U.S. researchers report the development of the two risk scoring systems in the latest issue of Annals of Internal Medicine.

Use of these two scoring systems "would help to bring adults at greatest need into appropriate modes of preventive care," Dr. Henry S. Kahn and colleagues from the Centers for Disease Control and Prevention, Atlanta, Georgia, write.

"Perhaps the most appealing feature of our two scoring systems," they note, "is their ease of use in a clinical or public health setting." An individual's risk score can be calculated "using only a pencil and paper."

The scoring systems were derived and validated using nearly 15 years of long-term data from 12,729 adults who were between 45 and 64 years old when they entered a research study. Nearly 19 percent of them developed diabetes at some point during follow-up.

The basic scoring system includes increased body weight and waist circumference, age 55 or older, black race, short stature, high blood pressure, rapid pulse, smoking history, and family history of diabetes.

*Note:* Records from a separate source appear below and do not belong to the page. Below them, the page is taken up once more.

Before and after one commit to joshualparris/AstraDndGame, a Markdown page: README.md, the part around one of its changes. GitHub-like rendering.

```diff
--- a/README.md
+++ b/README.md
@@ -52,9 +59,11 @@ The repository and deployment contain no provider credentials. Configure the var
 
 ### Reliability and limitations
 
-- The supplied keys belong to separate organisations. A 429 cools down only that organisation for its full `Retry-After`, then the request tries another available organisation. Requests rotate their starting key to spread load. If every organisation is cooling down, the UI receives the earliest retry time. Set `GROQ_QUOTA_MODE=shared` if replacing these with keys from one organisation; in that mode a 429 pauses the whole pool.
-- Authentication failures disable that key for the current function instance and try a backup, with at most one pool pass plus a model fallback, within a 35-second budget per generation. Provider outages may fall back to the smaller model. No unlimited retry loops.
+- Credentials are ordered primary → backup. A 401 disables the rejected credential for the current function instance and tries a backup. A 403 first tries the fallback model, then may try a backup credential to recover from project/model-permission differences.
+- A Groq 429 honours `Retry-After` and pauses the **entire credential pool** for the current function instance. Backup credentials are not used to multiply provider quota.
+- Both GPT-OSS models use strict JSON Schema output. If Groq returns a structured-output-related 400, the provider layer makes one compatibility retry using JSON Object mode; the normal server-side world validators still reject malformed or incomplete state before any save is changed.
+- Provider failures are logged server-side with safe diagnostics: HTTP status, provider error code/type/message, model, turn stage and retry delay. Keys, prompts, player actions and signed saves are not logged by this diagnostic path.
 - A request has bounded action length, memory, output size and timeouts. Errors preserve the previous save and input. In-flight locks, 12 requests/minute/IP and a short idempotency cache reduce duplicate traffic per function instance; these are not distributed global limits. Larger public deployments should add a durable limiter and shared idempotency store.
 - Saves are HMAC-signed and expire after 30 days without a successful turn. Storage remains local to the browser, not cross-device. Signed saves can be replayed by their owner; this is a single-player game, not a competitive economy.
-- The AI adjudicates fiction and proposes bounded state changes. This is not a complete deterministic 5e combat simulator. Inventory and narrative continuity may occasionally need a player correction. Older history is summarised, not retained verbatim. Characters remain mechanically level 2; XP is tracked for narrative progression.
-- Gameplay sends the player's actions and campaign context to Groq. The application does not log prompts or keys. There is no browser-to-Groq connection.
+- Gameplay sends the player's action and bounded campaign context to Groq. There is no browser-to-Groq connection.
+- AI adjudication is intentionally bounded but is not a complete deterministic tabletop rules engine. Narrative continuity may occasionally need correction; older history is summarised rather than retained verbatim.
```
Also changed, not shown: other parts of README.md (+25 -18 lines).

The enhanced scoring system includes these same variables plus high blood sugar and abnormal results on other analytes commonly assessed in a fasting blood sample such as cholesterol levels and uric acid levels.

According to the investigators, ascending "quintiles" of the basic system were associated with a 10-year incidence of diabetes of 5.3 percent, 8.7 percent, 15.5 percent, 24.5 percent and 33.0 percent, respectively.

Ascending quintiles of the enhanced system were associated with a 10-year incidence of 3.5 percent, 6.4 percent, 11.5 percent, 19.3 percent, and 46.1 percent, respectively.

In a commentary published with the study, Dr. William H. Herman of the University of Michigan, Ann Arbor, notes that the proposed scoring systems "clearly advance the cause of identifying persons at risk for diabetes who are likely to benefit from focused clinical interventions."